Risk of Death From Underlying Cause Outweighs Radiation Risks of Body CT

This article originally appeared here.
Share this content:
CT Radiation Risk Less Than Risk of Examination Indicator
CT Radiation Risk Less Than Risk of Examination Indicator

(HealthDay News) -- For young adults needing either a chest or abdominopelvic computed tomography (CT), the short-term risk of death from underlying morbidity is greater than the long-term risk of radiation-induced cancer, according to a study published in the May issue of Radiology.

Robert L. Zondervan, from Massachusetts General Hospital in Boston, and colleagues used data from the Research Patient Data Registry to assess medial and billing records from patients 18 to 35 years old who underwent chest or abdominopelvic CT from 2003 to 2007 at three university-affiliated hospitals. Expected cancer incidence and death was calculated from the Biologic Effects of Ionizing Radiation VII method.

The researchers found that 21,945 patients had 16,851 chest and 24,112 abdominopelvic CT scans. Over an average 5.5-year follow-up, 7.1% (575 of 8,057) of chest CT patients and 3.9% (546 of 13,888) of abdominal CT patients died.
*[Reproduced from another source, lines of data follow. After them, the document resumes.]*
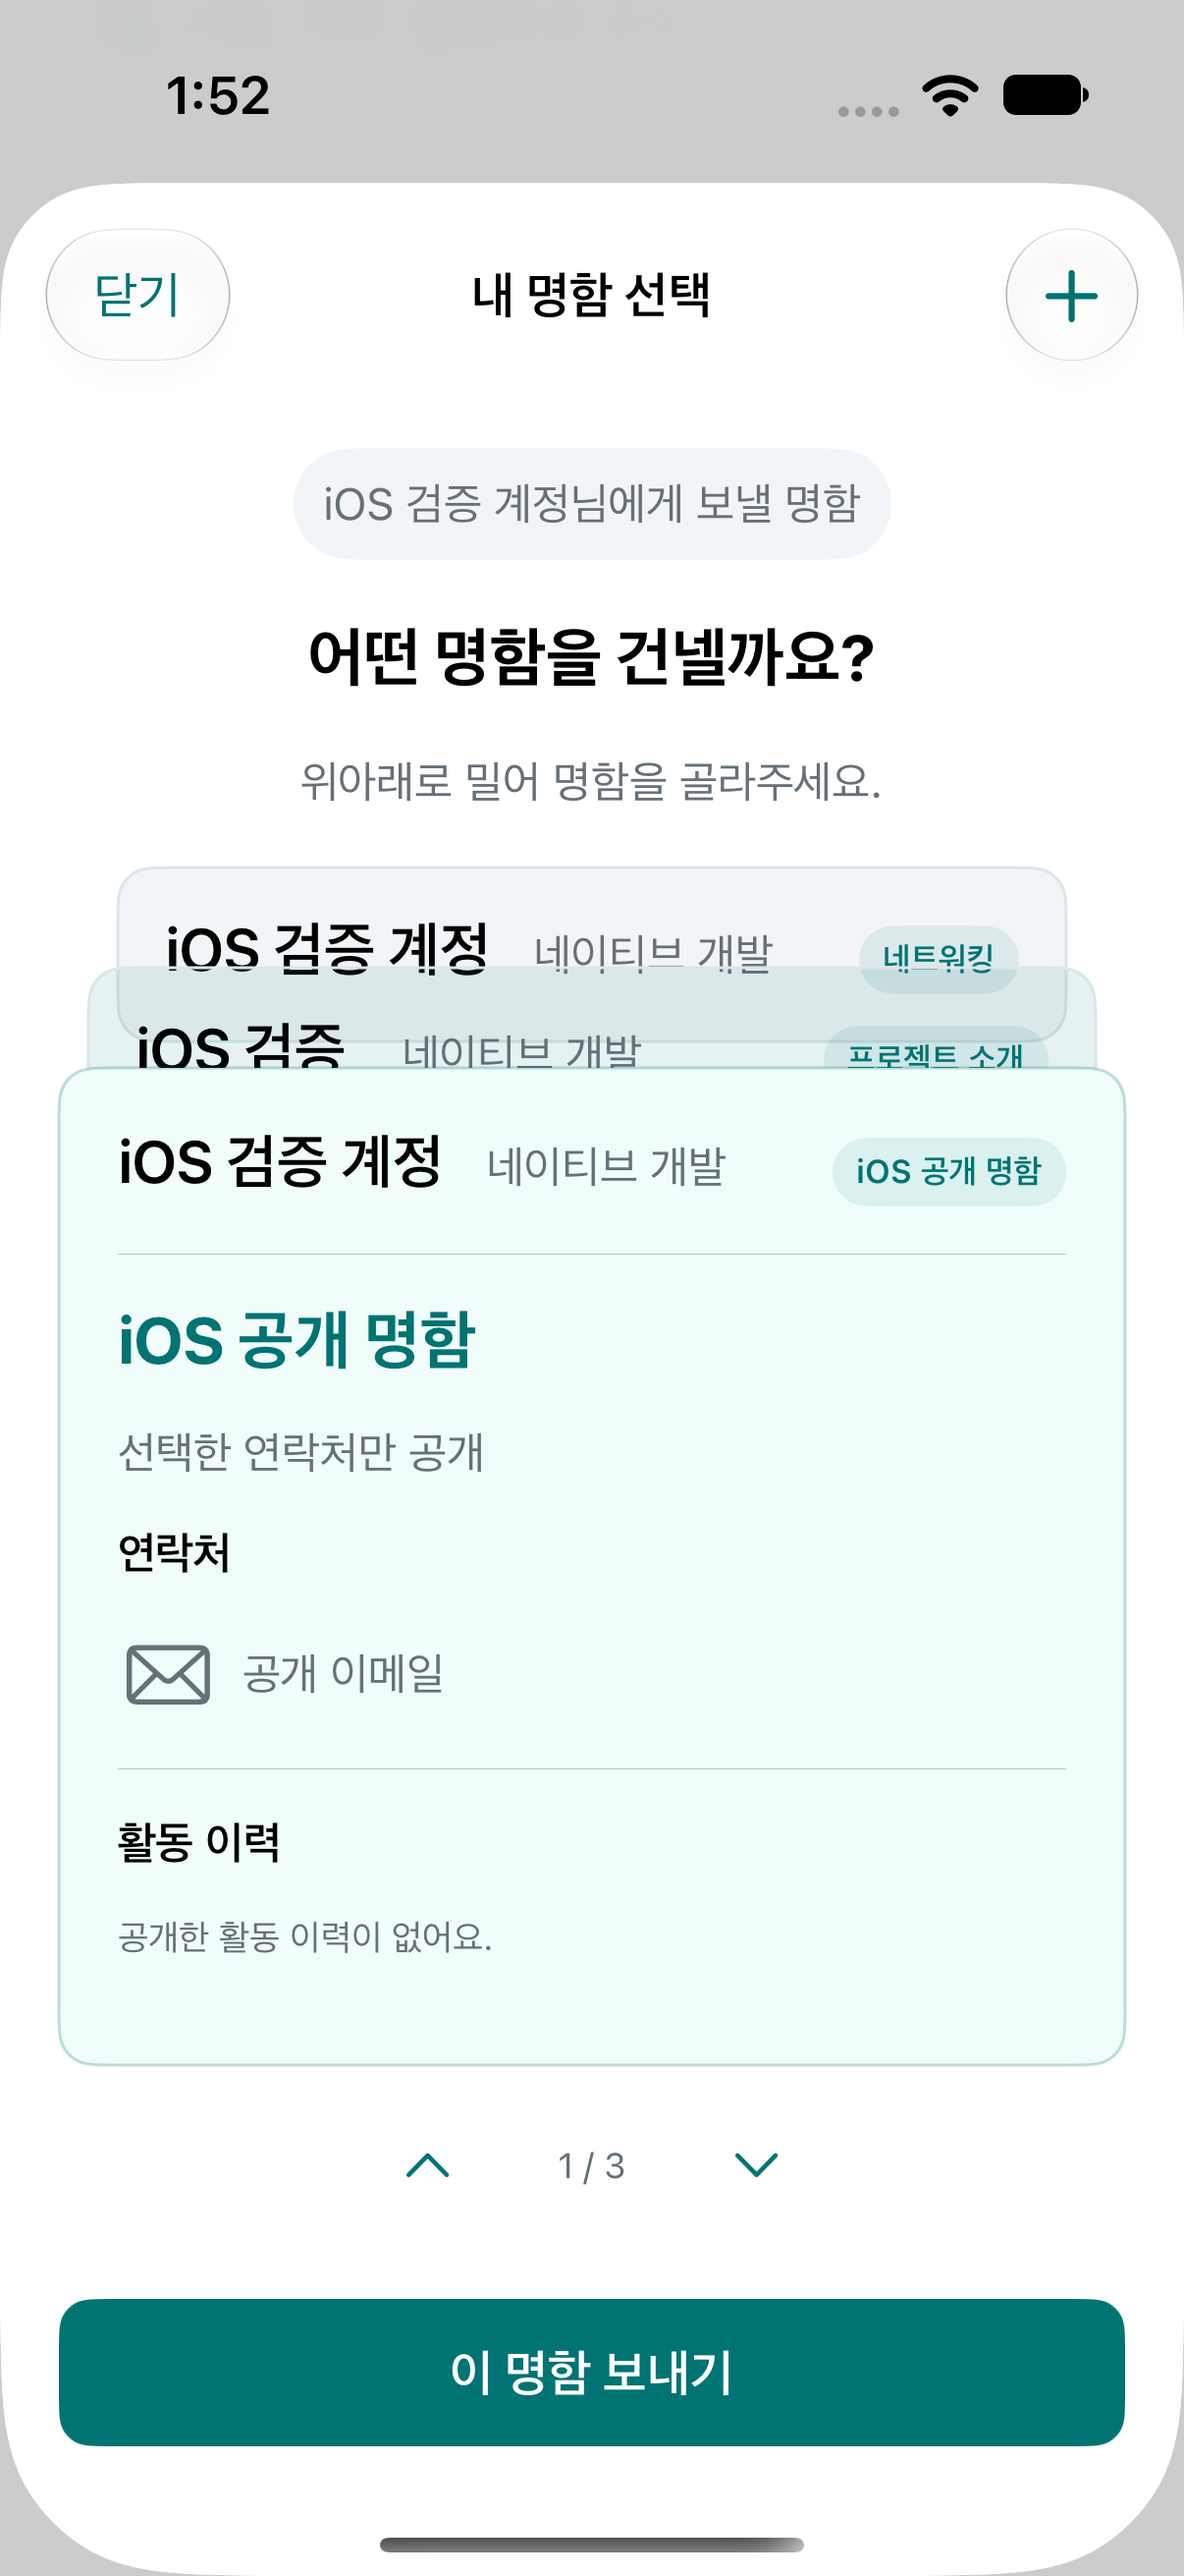
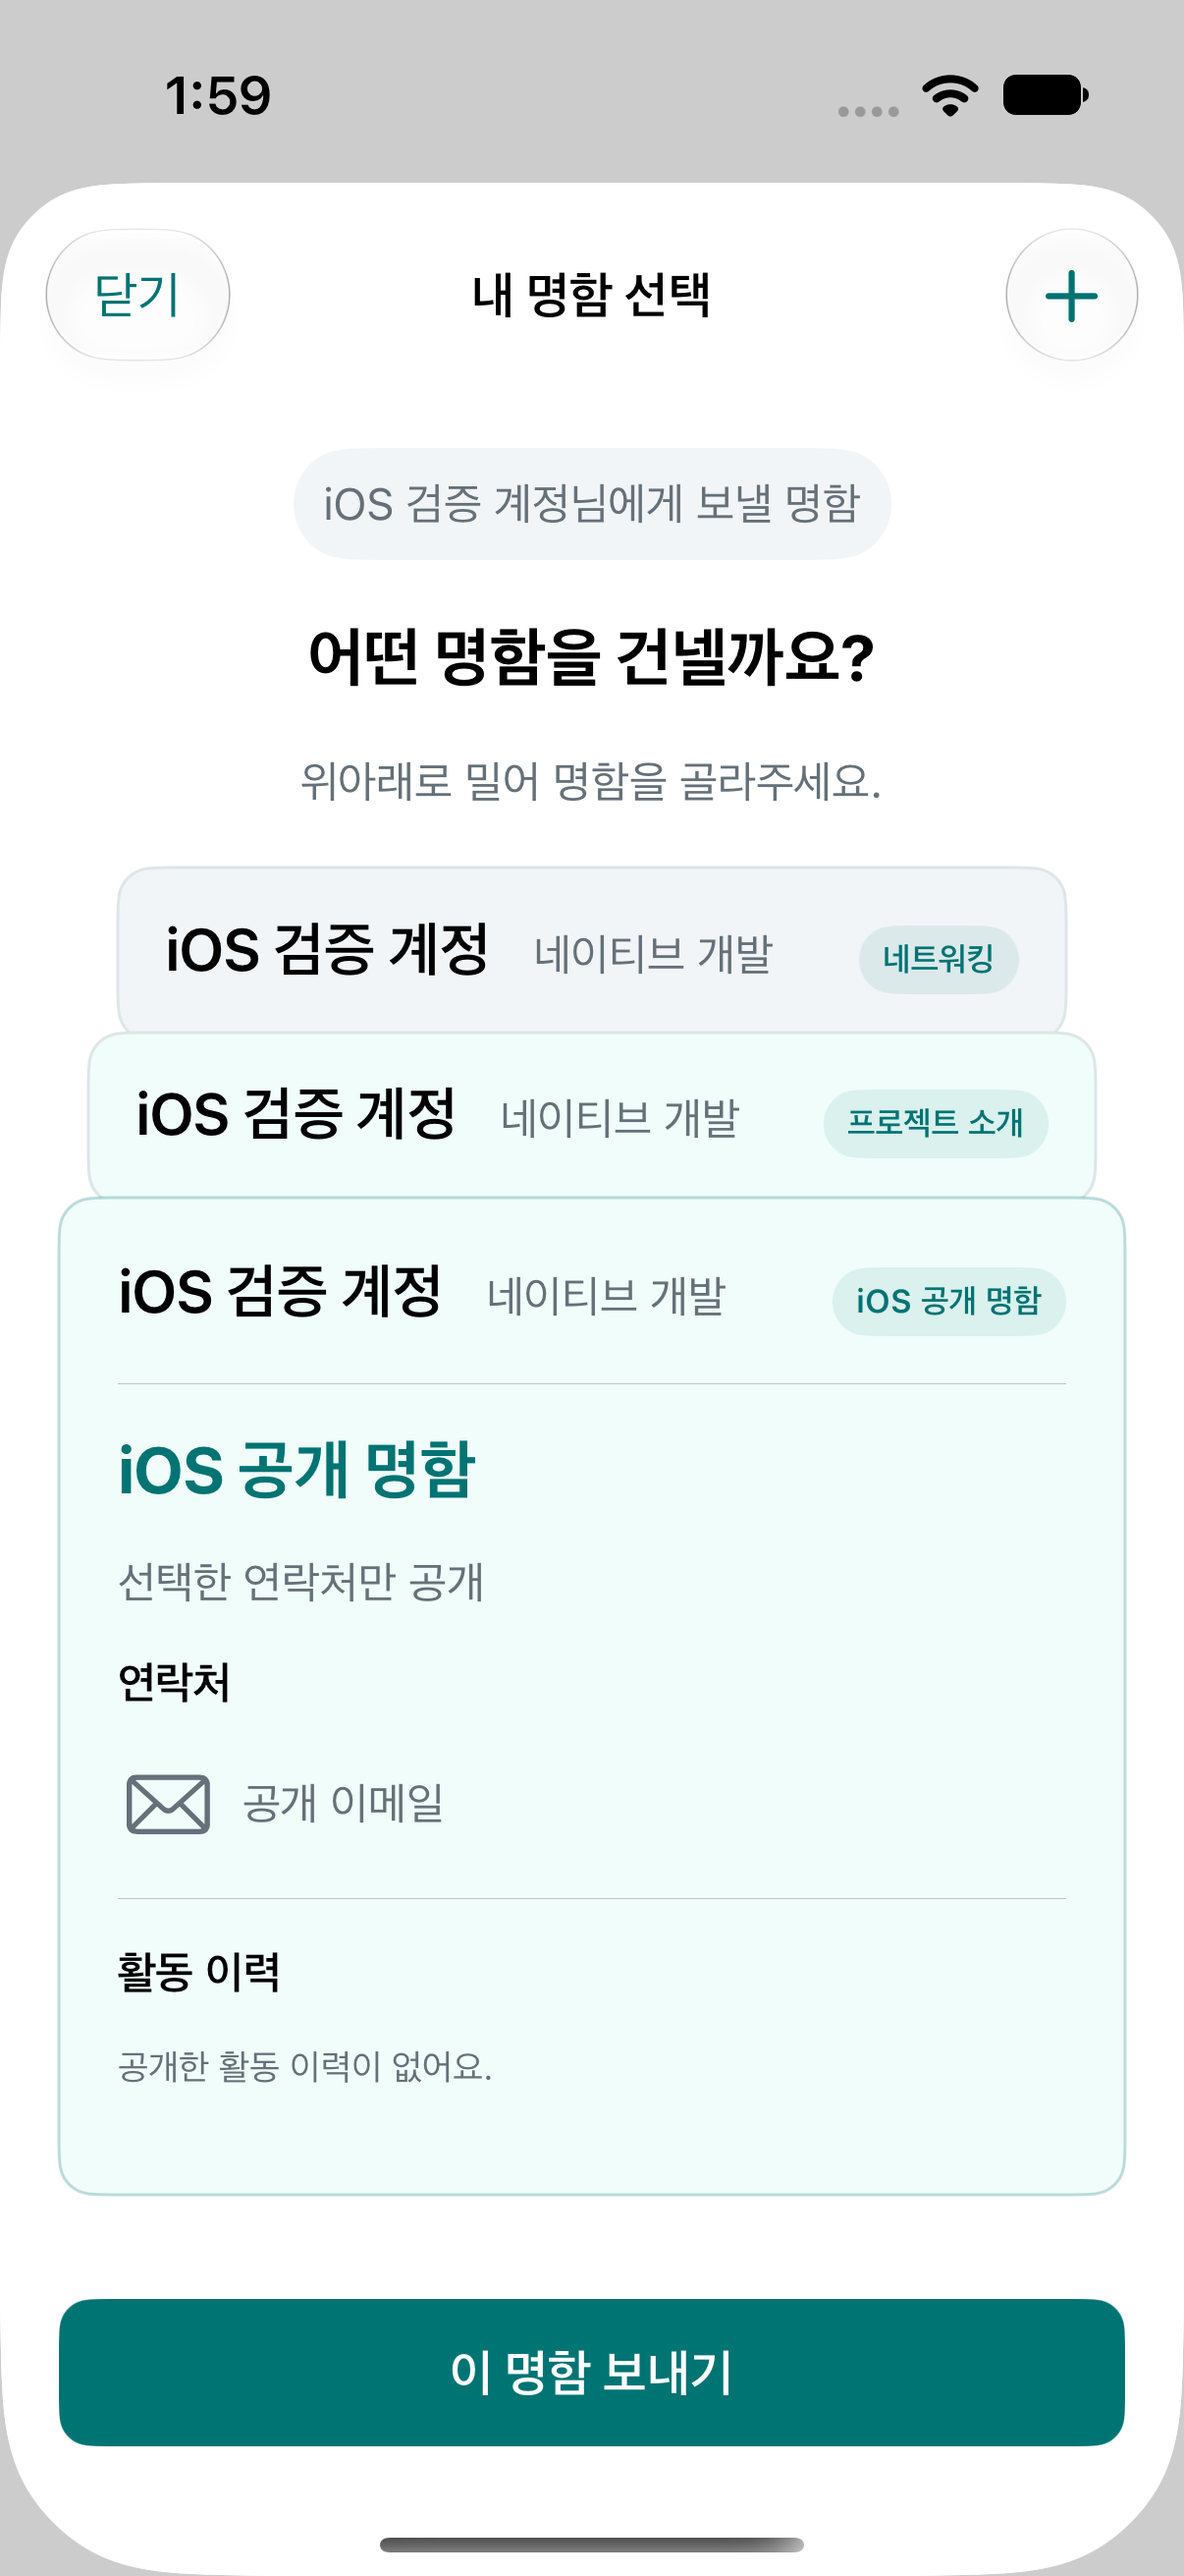
test(ios): record corrected card picker header evidence

diff --git a/apps/ios/docs/evidence/visual-fidelity/README.md b/apps/ios/docs/evidence/visual-fidelity/README.md
@@ -53,3 +53,13 @@ UI tests run with `-parallel-testing-enabled NO`; authenticated/guest phases are
 Early captures exposed a hidden native TabView still reserving its floating bar, detail tab visibility, fixed-action occlusion and low secondary contrast. The final shell uses native NavigationStack with retained catalog paths and a flat bar. An attempted hidden-stack approach was removed. Tests initially treated offscreen/occluded buttons as hittable; viewport guards now use the actual tab boundary and edge scrolling. Catalog tests then passed. A top-state screenshot retry initially over-scrolled a native sheet and dismissed it; the test now captures the send prompt immediately after presentation. Other intermediate failures were the stopped old API, invalid fixture date formatting, a test-only unsupported selector, and iOS27 hiding the cancel-role button in a confirmation popover; explicit visible cancel fixed the latter. Failed bundles are not counted as passing evidence.
 
 Ponytail review removed duplicate recipient ID/snapshot state in favor of one transient public CardModel and kept only actually reused card/timeline/button primitives. No repository/service wrapper, theme engine, navigation engine, or speculative dependency was added. Correctness/accessibility/storage checks are reported separately above. Final image review caught and corrected Behance glyph wrapping without shrinking the button hit target.
+
+## CardDeck clipping follow-up — 2026-09-27 13:59 KST
+
+Source commit `02cd13082aad54f92fff25577d326d9e0620d41b`. Only CardDeck changed: opaque existing mint for the intermediate card, title3-scaled 56pt reveal instead of 34pt, and one-line back headers with a minimum 0.8 scale to accommodate the longer variant badge. The stack is 44pt taller at the default size with two back cards; existing scrolling handles the extra height. Selected-card text, selection/swipe, accessibility-category back-card hiding and delivery/idempotency logic are unchanged.
+
+[Corrected actual picker top](after/send-card-picker-top.png) replaces the prior clipped image. Visually inspected: both back-card names/jobs and variant badges are complete, without glyph clipping or transparency bleed. The first 56pt-only attempt still wrapped the middle name; the final one-line treatment fixes that observed case. Very long arbitrary names can still truncate under the normal one-line policy; this task does not claim an exhaustive content/layout matrix.
+
+Targeted Debug build passed; strict SwiftLint 0.65.1 on CardView.swift passed with zero violations, including after the final adjustment. Final rebuild plus one authenticated capture-only XCUITest passed at13:59:15 KST (10.079s, zero failures): profile edit control proves login, wallet send action opens the sheet, and `navigationBars["내 명함 선택"]` is asserted before the sole screenshot. The existing `testAuthenticatedProfileAndQR` body was temporarily narrowed for capture and restored byte-for-byte afterward; this follow-up did not rerun or claim the full test flow. One prior targeted capture passed at13:58:20 and exposed the wrapped-name issue; only the corrected PNG is retained. Device and API remained the assigned iPhone17 Simulator and localhost57937. Original attachment/time/source hash and PNG SHA256 are in the manifest.
+
+Orca emulator attach failed because its helper could not load SimulatorKit from the installed Xcode paths; XCUITest supplied actual simulator evidence instead, with no configuration changes. Broad suite, Release and accessibility-size flows were not rerun per the narrow task. Ponytail review: Lean already. Ship. Correctness inspection confirms the source diff only affects back-header presentation and reveal spacing. Local logs/result: `/tmp/dearby-carddeck-final.log`, `/tmp/dearby-carddeck-final.xcresult`; no secrets or temporary test changes committed.

diff --git a/docs/context/ios-implementation-and-handoff.md b/docs/context/ios-implementation-and-handoff.md
@@ -32,3 +32,10 @@
 캘린더 충돌/추가, 푸시, 외부 신청 폼 자동 입력/제출, 운영 메일/HTTPS 인증, Universal Links/실기 카메라·사진 권한을 완료로 주장하지 않는다. 생성·발행·상대 전달은 기존 auth/server success/지속 idempotency 조건을 유지한다. 비로그인 저장은 카드ID/context만 저장하며, 확인 취소·실패로 저장 완료 처리하지 않는다. 이름/연락처값/날짜 등 시안 샘플은 제품 데이터로 복제하지 않았다.
 
 iOS27 native toolbar/sheet chrome는 시스템 동작을 유지해 시안의 그림과 완전히 동일하지 않다. 가장 큰 글자에서 스크롤·수직 헤더·명시적 카드 이동이 동작한다. 별도 작은 화면 기기와 VoiceOver 음성 순회는 실행하지 않았고 다른 세션 기기를 건드리지 않았다. QR 크기를 줄여 타일을 억지로 한 화면에 넣지 않았으며 긴 이력/명함은 스크롤된다.
+
+
+## CardDeck 후속 수정 — 2026-09-27 13:59 KST
+
+담당 terminal `term_87063272-bb44-49fe-a5f6-b2be9d02a0e0`, task `task_94395276c3ad`, dispatch `ctx_d9a62d0bc9d9`. 소스 commit `02cd13082aad54f92fff25577d326d9e0620d41b`: 중간 카드 불투명 mint, title3 기준 scaled56pt 노출, 뒤 헤더 한 줄/minimumScaleFactor0.8. 이름·직업·명함 배지를 유지하며 glyph 잘림/비침을 수정했다. 카드 선택/스와이프/전송 idempotency/접근성 크기 뒤 카드 숨김은 미변경.
+
+지정 Simulator/API로 Debug build 및 파일 단위 strict lint0건, 최종 rebuild와 인증·sheet title 확인 후 상단 캡처 단일 XCUITest13:59:15 통과(10.079초). 기존 테스트는 캡처 전용으로 임시 축소 후 원문 복구; 전체 회귀는 재실행하지 않았다. Orca helper의 SimulatorKit 로드 실패는 XCUITest로 우회하고 설정 미변경. [수정 PNG](../../apps/ios/docs/evidence/visual-fidelity/after/send-card-picker-top.png)와 manifest를 교체했으며 보고서에 첫 캡처의 줄바꿈 발견/수정, 실제 실행 범위와 제한을 기록했다. Ponytail review: Lean already. Ship. 세션은 사용자 요청대로 유지하며 coordinator가 통합·retain한다.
However, the predicted risk of dying from CT-induced cancer was 0.1% (five of 8,057; P < 0.01) and 0.1% (eight of 12,472; P < 0.01), respectively.

Cancer and trauma were the most common examination indicators for chest CT, while abdominal pain, trauma, and cancer were the most common examination indicators for abdominopelvic CT. Mortality and predicted risk of radiation-induced cancer death were 3.6% (215 of 5,914) and 0.05% (three of 5,914; P < 0.01), respectively, for chest CT patients without a cancer diagnosis in whom only one or two scans were obtained; the corresponding numbers for abdominopelvic CT were 1.9% (219 of 11,291) and 0.1% (six of 11,291; P < 0.01).

"Among young adults undergoing body CT, risk of death from underlying morbidity is more than an order of magnitude greater than death from long-term radiation-induced cancer," the authors write.

Full Text (subscription or payment may be required)

Related Resources

You must be a registered member of Cancer Therapy Advisor to post a comment.

Sign Up for Free e-newsletters

Regimen and Drug Listings


Bone Cancer Regimens Drugs
Brain Cancer Regimens Drugs
Breast Cancer Regimens Drugs
Endocrine Cancer Regimens Drugs
Gastrointestinal Cancer Regimens Drugs
Gynecologic Cancer Regimens Drugs
Head and Neck Cancer Regimens Drugs
Hematologic Cancer Regimens Drugs
Lung Cancer Regimens Drugs
Other Cancers Regimens
Prostate Cancer Regimens Drugs
Rare Cancers Regimens
Renal Cell Carcinoma Regimens Drugs
Skin Cancer Regimens Drugs
Urologic Cancers Regimens Drugs